A few years ago, I completed this on the Xbox 360. And now I have completed it on the Switch. As in, the NES game in the NES classics thing.
It’s a decent little vertically scrolling shooter with an odd bell shooting system (shoot bells enough and they go blue, collect a blue one to speed up your ship), and I lost my ship’s arms at one point so couldn’t drop bombs.
After beating the end boss the game loops back to the start, so no credits as such. Still, done.
In a (very) late entry into completed games in the year 2014, I give you Pop’n TwinBee: Rainbow Bell Adventures! It’s not a shoot ’em up like the other Pop’n TwinBee games – instead being a platformer with some elements borrowed from the likes of Castle of Illusion, Sonic the Hedgehog and Super Mario World, but somehow totally different from all of them.
Whereas in the shooter games in the series you pilot a cute spacecraft and take down other cute spacecraft (like a chibi-1941), you pilot a cute spacecraft who runs and jumps around levels punching things and hitting foes with a big hammer. No, really.
I have played it before, a long time ago in an incomprehensible Japanese form, but something made me want to buy the Wii U English eShop version a couple of days ago. I never got very far previously, but made an effort to complete it this time.
And it was great! I did find it pretty easy, most of the bosses especially so, but there were a couple of levels I was stuck on for ages. They were both maze-like and I just couldn’t find the right exit. One of them involved lots of pipes, none of which seemed to take me to the exit which I’d clearly seen but was unable to reach. Another was made up almost entirely of destructible blocks, and although I could locate the exit without much issue, the key on that stage (which you can use to open doors to bonus areas on other stages) was apparently inaccessible.
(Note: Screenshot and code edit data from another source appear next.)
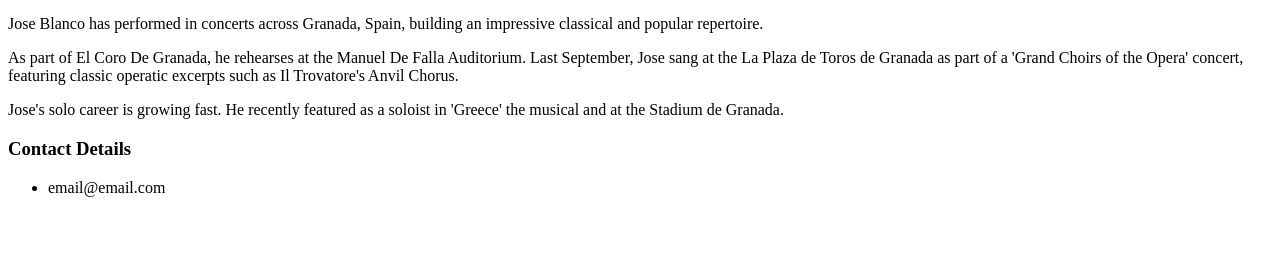
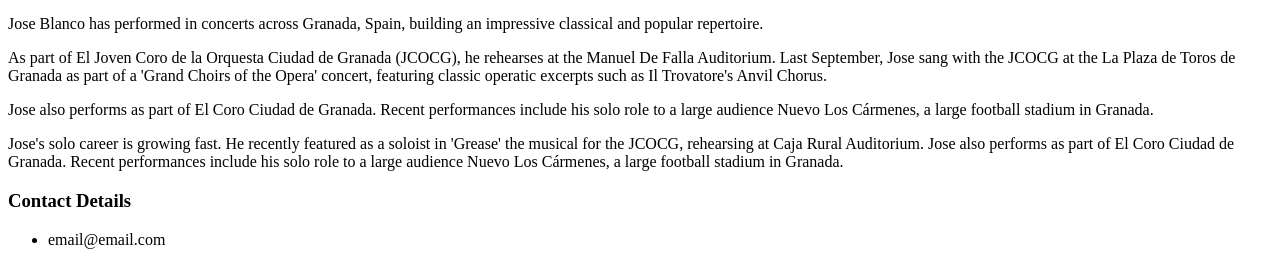
Before and after one commit to abrierley0/web, a plain HTML site: page index.html in a window 1280 px wide. Shown: the part 575-840 px from the top of the page. Before the commit the page ends 800 px from the top, so only its background shows below. Drawn offline with Linux system fonts and the light colour scheme.

Commit message:
Jose requested edits

```diff
--- a/index.html
+++ b/index.html
@@ -18,13 +18,20 @@
         popular repertoire.
     </p>
     <p>
-        As part of El Coro De Granada, he rehearses at the Manuel De Falla Auditorium. Last September,
-        Jose sang at the La Plaza de Toros de Granada as part of a 'Grand Choirs of the Opera' concert,
-        featuring classic operatic excerpts such as Il Trovatore's Anvil Chorus.
+        As part of El Joven Coro de la Orquesta Ciudad de Granada (JCOCG), he rehearses at the
+        Manuel De Falla Auditorium. Last September, Jose sang with the JCOCG at the La Plaza de
+        Toros de Granada as part of a 'Grand Choirs of the Opera' concert, featuring classic
+        operatic excerpts such as Il Trovatore's Anvil Chorus.
     </p>
     <p>
-        Jose's solo career is growing fast. He recently featured as a soloist in 'Greece' the musical and
-        at the Stadium de Granada.
+        Jose also performs as part of El Coro Ciudad de Granada. Recent performances include his solo role
+        to a large audience Nuevo Los Cármenes, a large football stadium in Granada.
+    </p>
+    <p>
+        Jose's solo career is growing fast. He recently featured as a soloist in 'Grease' the musical
+        for the JCOCG, rehearsing at Caja Rural Auditorium. Jose also performs as part of
+        El Coro Ciudad de Granada. Recent performances include his solo role
+        to a large audience Nuevo Los Cármenes, a large football stadium in Granada.
     </p>
     <h3> Contact Details </h3>
     <ul>
```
After 20 minutes I gave up looking for a way in.
Which means I finished without collecting all the keys. I don’t think they’re necessary for anything special, though, so I’m not too bothered.
In all, it’s a strange but enjoyable (and very Japanese) game, with varied levels, and it’s a shame I missed it first time round and never paid it much attention until now. Perhaps it’s the way it’s a spin-off, as they often don’t fare too well, but in TwinBee’s case, it’s well worth a look.